Distributed cloud demands denser infrastructure

Again and again, we see latency sensitive workloads that can't be run at scale on centralized cloud infrastructure. Instead, these workloads are being deployed on a wide and diverse range of Edge infrastructure platforms, many of which must be slotted into space-confined environments, like Telco sheds or spare space in offices.

These distributed infrastructure designs are more efficient, effective, and impactful if they are dense, simply because they can provide more compute and storage capacity per square foot.

What should data center providers and operators do to cope with these challenges and difficulties?

It's time to understand that supporting greater densities positions you for greater success. Being able to support emerging designs, emerging workloads, and emerging data center site selection possibilities with cooling that supports radically hotter power envelopes gives you added flexibility and freedom.

It's time to evaluate technologies. It's a bit of a non-standardized wild west out there, with many intersecting, overlapping, and competing providers. The smart data center providers and operators know that every new cooling technology needs to be on the table to find the best options for their unique needs.

Whether you are evaluating rear door, DLC, or immersion, you're likely to find situations in which one technology offers advantages over another. Liquid cooling technologies are mature and proven in every other industry other than the data center industry.

It's time to evaluate different data center designs. This is of course what Meta has done, recognizing that their 2022 data center designs weren't suitable for 2023. Most organizations aren't under the pressure that Meta experiences, but it's clear that those pressures will continue to become more widespread. Many data center design and construction companies are working feverishly to deliver new, modular designs that can support 50 KW and beyond.
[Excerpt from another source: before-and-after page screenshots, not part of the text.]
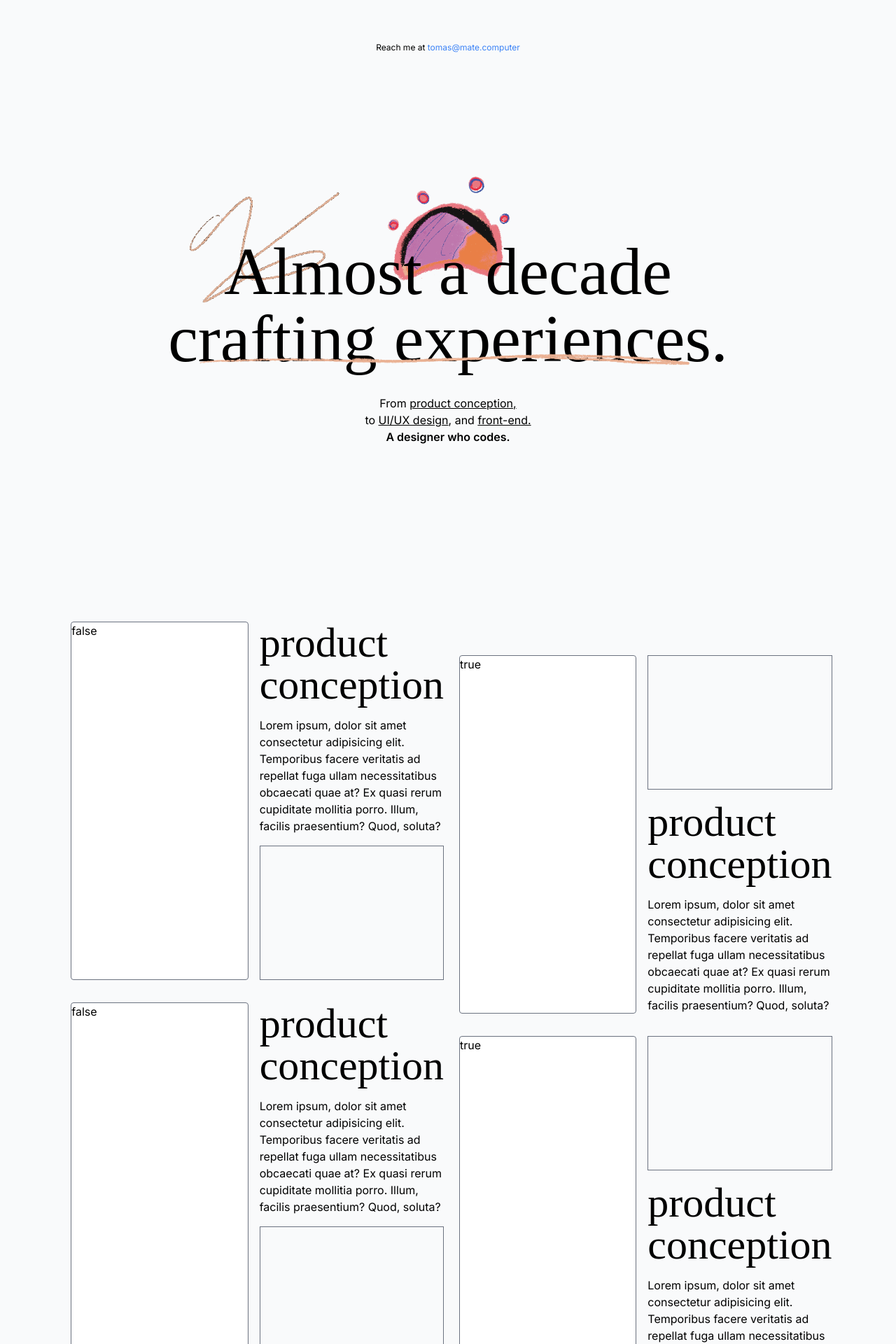
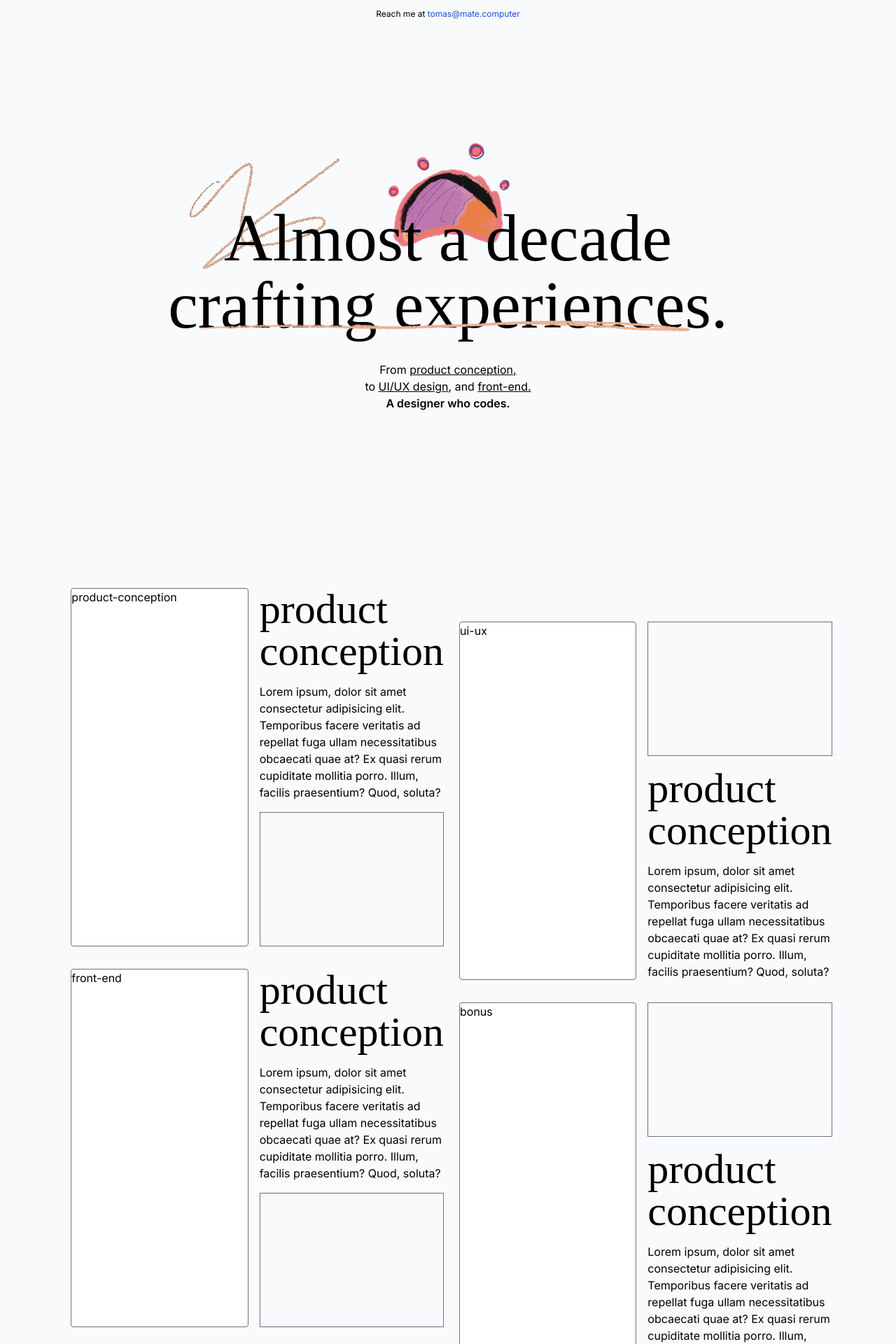
Before and after one commit to milgron/portfolio, a Nuxt app: page / in a window 1280 px wide. Shown: the top 1920 px of the page at 70% size. Built offline with nearby package versions, Linux system fonts and the light colour scheme; a web font is replaced by a local one.

Commit message:
fix paddings, blue text contrast and section prop for the portfolio cell

```diff
--- a/components/PortfolioCell.vue
+++ b/components/PortfolioCell.vue
@@ -3,6 +3,10 @@ defineProps({
   flip: {
     type: Boolean,
     default: false
+  },
+  section: {
+    type: String,
+    default: null
   }
 })
 </script>
@@ -10,7 +14,7 @@ defineProps({
 <template>
   <section class="grid grid-cols-1 lg:grid-cols-2 gap-4">
     <div class="border border-gray-500 rounded bg-white h-full order-2 lg:order-1">
-      {{ flip }}
+      {{ section }}
     </div>
     <div class="grid gap-4 order-1 lg:order-2">
       <div
--- a/components/PortfolioSection.vue
+++ b/components/PortfolioSection.vue
@@ -1,8 +1,8 @@
 <template>
   <section class="grid grid-cols-1 lg:grid-cols-2 gap-8 px-8 lg:px-12">
-    <PortfolioCell />
-    <PortfolioCell class="lg:translate-y-12" :flip="true"/>
-    <PortfolioCell />
-    <PortfolioCell class="lg:translate-y-12" :flip="true"/>
+    <PortfolioCell section="product-conception" />
+    <PortfolioCell section="ui-ux" class="lg:translate-y-12" :flip="true"/>
+    <PortfolioCell section="front-end" />
+    <PortfolioCell section="bonus" class="lg:translate-y-12" :flip="true"/>
   </section>
 </template>
--- a/components/ReachMeHeader.vue
+++ b/components/ReachMeHeader.vue
@@ -1,7 +1,7 @@
 <template>
   <section class="reachme flex lg:justify-center text-xs py-3 px-8">
     <span>Reach me at
-      <a href="mailto:tomas@mate.computer" class="text-blue-500">
+      <a href="mailto:tomas@mate.computer" class="text-blue-700">
         tomas@mate.computer
       </a>
     </span>
--- a/components/Thanks.vue
+++ b/components/Thanks.vue
@@ -5,7 +5,7 @@
     </h2>
     <p>
       You can see
-      <a href="https://github.com/milgron/portfolio" class="text-blue-500"> the source code of this project here</a>, and you can reach me at <a href="mailto:tomas@mate.computer" class="text-blue-500"> tomas@mate.computer</a>.
+      <a href="https://github.com/milgron/portfolio" class="text-blue-700"> the source code of this project here</a>, and you can reach me at <a href="mailto:tomas@mate.computer" class="text-blue-700"> tomas@mate.computer</a>.
     </p>
   </section>
 </template>
--- a/layouts/default.vue
+++ b/layouts/default.vue
@@ -1,7 +1,7 @@
 
 import ReachMeHeader from '~/components/ReachMeHeader.vue';
 <template>
-    <section class="bg-gray-50 py-8 lg:py-12 relative">
+    <section class="bg-gray-50 py-4 lg:py-0 relative">
       <section class="bg-gray-50 w-full lg:w-11/12 mx-auto z-0">
         <section>
           <ReachMeHeader />
```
Density doesn’t have to be an all-or-nothing initiative. It’s likely that existing providers will start by retrofitting individual racks to address individual requirements. That incremental approach gives providers an opportunity to trial different technologies and tailor designs to distinct requirements.

It's also clear that thinking about density has to be a holistic process, not just a process about technology. Everyone from real estate, finance, infrastructure operations, and IT stack administrators will find themselves in the middle of conversations about density. Density unlocks a range of possibilities, from smaller data center footprints to greater energy efficiency – impacting both hard and soft costs.

Finally, the industry is going to reach a density inflection point. When that happens, greater density will become the new emerging differentiated capability, the new selling point, and anyone who isn’t able to keep up will be left out.

This factor perhaps doesn’t matter as much if you’re not selling data center capacity. However, if you are selling capacity, if your competitor can put a customer’s entire infrastructure in a single rack, and you require five racks – you’ll be out of the running.

Of course at Nautilus, since we specialize in highly dense designs, we're in the middle of the challenges, complexities and possibilities of density. It's clear that there will be winners and losers as data center density considerations come to the forefront. Some organizations will be on the leading edge, and other organizations will keep their heads in the sand as long as possible.

Fortunately, at Nautilus, our solution suits the early adopter, the mainstream provider, and even the laggard. Whether your aim is simply to incrementally improve your densities, or to drive a radical shift toward tripling or quadrupling your density to 50 kW and beyond, Nautilus is here for you with distinctive designs and partnerships, rooted in real world data centers proven in production, to help you succeed faster than ever before.

To learn more about Nautilus, visit us at https://nautilusdt.com/